- **Input for this task**:
<<<<

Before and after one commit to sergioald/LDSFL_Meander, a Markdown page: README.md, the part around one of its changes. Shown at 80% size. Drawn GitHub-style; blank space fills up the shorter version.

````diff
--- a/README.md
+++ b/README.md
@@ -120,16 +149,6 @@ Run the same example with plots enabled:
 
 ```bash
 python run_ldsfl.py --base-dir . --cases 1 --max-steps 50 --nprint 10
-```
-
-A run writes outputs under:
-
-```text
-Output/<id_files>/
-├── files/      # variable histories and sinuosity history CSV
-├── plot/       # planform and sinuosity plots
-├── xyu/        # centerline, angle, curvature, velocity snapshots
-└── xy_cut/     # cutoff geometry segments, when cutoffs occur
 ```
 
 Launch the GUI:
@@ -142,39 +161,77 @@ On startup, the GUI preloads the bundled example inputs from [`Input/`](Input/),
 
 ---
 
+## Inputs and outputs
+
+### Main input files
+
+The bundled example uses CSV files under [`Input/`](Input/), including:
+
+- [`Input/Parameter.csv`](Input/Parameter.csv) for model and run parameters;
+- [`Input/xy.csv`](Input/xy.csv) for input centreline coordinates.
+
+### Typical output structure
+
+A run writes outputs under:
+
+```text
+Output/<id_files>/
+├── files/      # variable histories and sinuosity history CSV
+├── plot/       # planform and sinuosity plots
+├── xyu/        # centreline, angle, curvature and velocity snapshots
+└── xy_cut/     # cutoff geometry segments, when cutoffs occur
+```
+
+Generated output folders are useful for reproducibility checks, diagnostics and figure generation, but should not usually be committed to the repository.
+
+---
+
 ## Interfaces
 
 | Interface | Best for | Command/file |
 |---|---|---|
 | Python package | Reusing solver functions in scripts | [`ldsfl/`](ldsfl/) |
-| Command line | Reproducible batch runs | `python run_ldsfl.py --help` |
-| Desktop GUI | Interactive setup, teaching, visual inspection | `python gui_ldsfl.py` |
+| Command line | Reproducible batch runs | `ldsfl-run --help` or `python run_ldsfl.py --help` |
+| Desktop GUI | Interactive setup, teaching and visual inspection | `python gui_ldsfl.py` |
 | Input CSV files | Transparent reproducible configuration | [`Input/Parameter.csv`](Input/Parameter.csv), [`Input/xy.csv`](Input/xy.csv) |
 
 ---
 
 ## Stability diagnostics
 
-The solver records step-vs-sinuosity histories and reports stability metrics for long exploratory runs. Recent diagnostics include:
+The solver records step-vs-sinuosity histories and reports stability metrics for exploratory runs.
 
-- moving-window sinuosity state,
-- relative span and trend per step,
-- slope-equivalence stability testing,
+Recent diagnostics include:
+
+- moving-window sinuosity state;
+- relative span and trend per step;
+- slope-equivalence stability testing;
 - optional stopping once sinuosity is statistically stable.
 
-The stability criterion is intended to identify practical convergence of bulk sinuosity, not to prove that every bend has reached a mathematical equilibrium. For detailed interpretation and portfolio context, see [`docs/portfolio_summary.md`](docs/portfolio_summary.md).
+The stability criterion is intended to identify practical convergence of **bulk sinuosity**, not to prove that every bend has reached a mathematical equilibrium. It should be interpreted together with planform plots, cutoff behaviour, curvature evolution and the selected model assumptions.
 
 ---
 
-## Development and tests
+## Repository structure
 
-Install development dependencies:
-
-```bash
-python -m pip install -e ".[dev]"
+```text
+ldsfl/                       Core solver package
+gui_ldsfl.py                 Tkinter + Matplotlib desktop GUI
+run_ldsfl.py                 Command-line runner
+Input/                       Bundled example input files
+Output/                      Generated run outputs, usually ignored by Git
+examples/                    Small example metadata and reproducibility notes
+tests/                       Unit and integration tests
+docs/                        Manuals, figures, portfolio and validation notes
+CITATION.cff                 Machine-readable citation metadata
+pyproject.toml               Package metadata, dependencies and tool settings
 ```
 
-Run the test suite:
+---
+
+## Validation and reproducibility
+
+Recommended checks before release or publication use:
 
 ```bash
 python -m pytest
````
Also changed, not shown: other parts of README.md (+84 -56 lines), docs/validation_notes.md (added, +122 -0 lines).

>>>>

- **Problem to work on**: Extract all of the material exactly as it is written.

- **Solution to this exercise**:
Before and after one commit to sergioald/LDSFL_Meander, a Markdown page: README.md, the part around one of its changes. Shown at 80% size. Drawn GitHub-style; blank space fills up the shorter version.

````diff
--- a/README.md
+++ b/README.md
@@ -120,16 +149,6 @@ Run the same example with plots enabled:
 
 ```bash
 python run_ldsfl.py --base-dir . --cases 1 --max-steps 50 --nprint 10
-```
-
-A run writes outputs under:
-
-```text
-Output/<id_files>/
-├── files/      # variable histories and sinuosity history CSV
-├── plot/       # planform and sinuosity plots
-├── xyu/        # centerline, angle, curvature, velocity snapshots
-└── xy_cut/     # cutoff geometry segments, when cutoffs occur
 ```
 
 Launch the GUI:
@@ -142,39 +161,77 @@ On startup, the GUI preloads the bundled example inputs from [`Input/`](Input/),
 
 ---
 
+## Inputs and outputs
+
+### Main input files
+
+The bundled example uses CSV files under [`Input/`](Input/), including:
+
+- [`Input/Parameter.csv`](Input/Parameter.csv) for model and run parameters;
+- [`Input/xy.csv`](Input/xy.csv) for input centreline coordinates.
+
+### Typical output structure
+
+A run writes outputs under:
+
+```text
+Output/<id_files>/
+├── files/      # variable histories and sinuosity history CSV
+├── plot/       # planform and sinuosity plots
+├── xyu/        # centreline, angle, curvature and velocity snapshots
+└── xy_cut/     # cutoff geometry segments, when cutoffs occur
+```
+
+Generated output folders are useful for reproducibility checks, diagnostics and figure generation, but should not usually be committed to the repository.
+
+---
+
 ## Interfaces
 
 | Interface | Best for | Command/file |
 |---|---|---|
 | Python package | Reusing solver functions in scripts | [`ldsfl/`](ldsfl/) |
-| Command line | Reproducible batch runs | `python run_ldsfl.py --help` |
-| Desktop GUI | Interactive setup, teaching, visual inspection | `python gui_ldsfl.py` |
+| Command line | Reproducible batch runs | `ldsfl-run --help` or `python run_ldsfl.py --help` |
+| Desktop GUI | Interactive setup, teaching and visual inspection | `python gui_ldsfl.py` |
 | Input CSV files | Transparent reproducible configuration | [`Input/Parameter.csv`](Input/Parameter.csv), [`Input/xy.csv`](Input/xy.csv) |
 
 ---
 
 ## Stability diagnostics
 
-The solver records step-vs-sinuosity histories and reports stability metrics for long exploratory runs. Recent diagnostics include:
+The solver records step-vs-sinuosity histories and reports stability metrics for exploratory runs.
 
-- moving-window sinuosity state,
-- relative span and trend per step,
-- slope-equivalence stability testing,
+Recent diagnostics include:
+
+- moving-window sinuosity state;
+- relative span and trend per step;
+- slope-equivalence stability testing;
 - optional stopping once sinuosity is statistically stable.
 
-The stability criterion is intended to identify practical convergence of bulk sinuosity, not to prove that every bend has reached a mathematical equilibrium. For detailed interpretation and portfolio context, see [`docs/portfolio_summary.md`](docs/portfolio_summary.md).
+The stability criterion is intended to identify practical convergence of **bulk sinuosity**, not to prove that every bend has reached a mathematical equilibrium. It should be interpreted together with planform plots, cutoff behaviour, curvature evolution and the selected model assumptions.
 
 ---
 
-## Development and tests
+## Repository structure
 
-Install development dependencies:
-
-```bash
-python -m pip install -e ".[dev]"
+```text
+ldsfl/                       Core solver package
+gui_ldsfl.py                 Tkinter + Matplotlib desktop GUI
+run_ldsfl.py                 Command-line runner
+Input/                       Bundled example input files
+Output/                      Generated run outputs, usually ignored by Git
+examples/                    Small example metadata and reproducibility notes
+tests/                       Unit and integration tests
+docs/                        Manuals, figures, portfolio and validation notes
+CITATION.cff                 Machine-readable citation metadata
+pyproject.toml               Package metadata, dependencies and tool settings
 ```
 
-Run the test suite:
+---
+
+## Validation and reproducibility
+
+Recommended checks before release or publication use:
 
 ```bash
 python -m pytest
````
Also changed, not shown: other parts of README.md (+84 -56 lines), docs/validation_notes.md (added, +122 -0 lines).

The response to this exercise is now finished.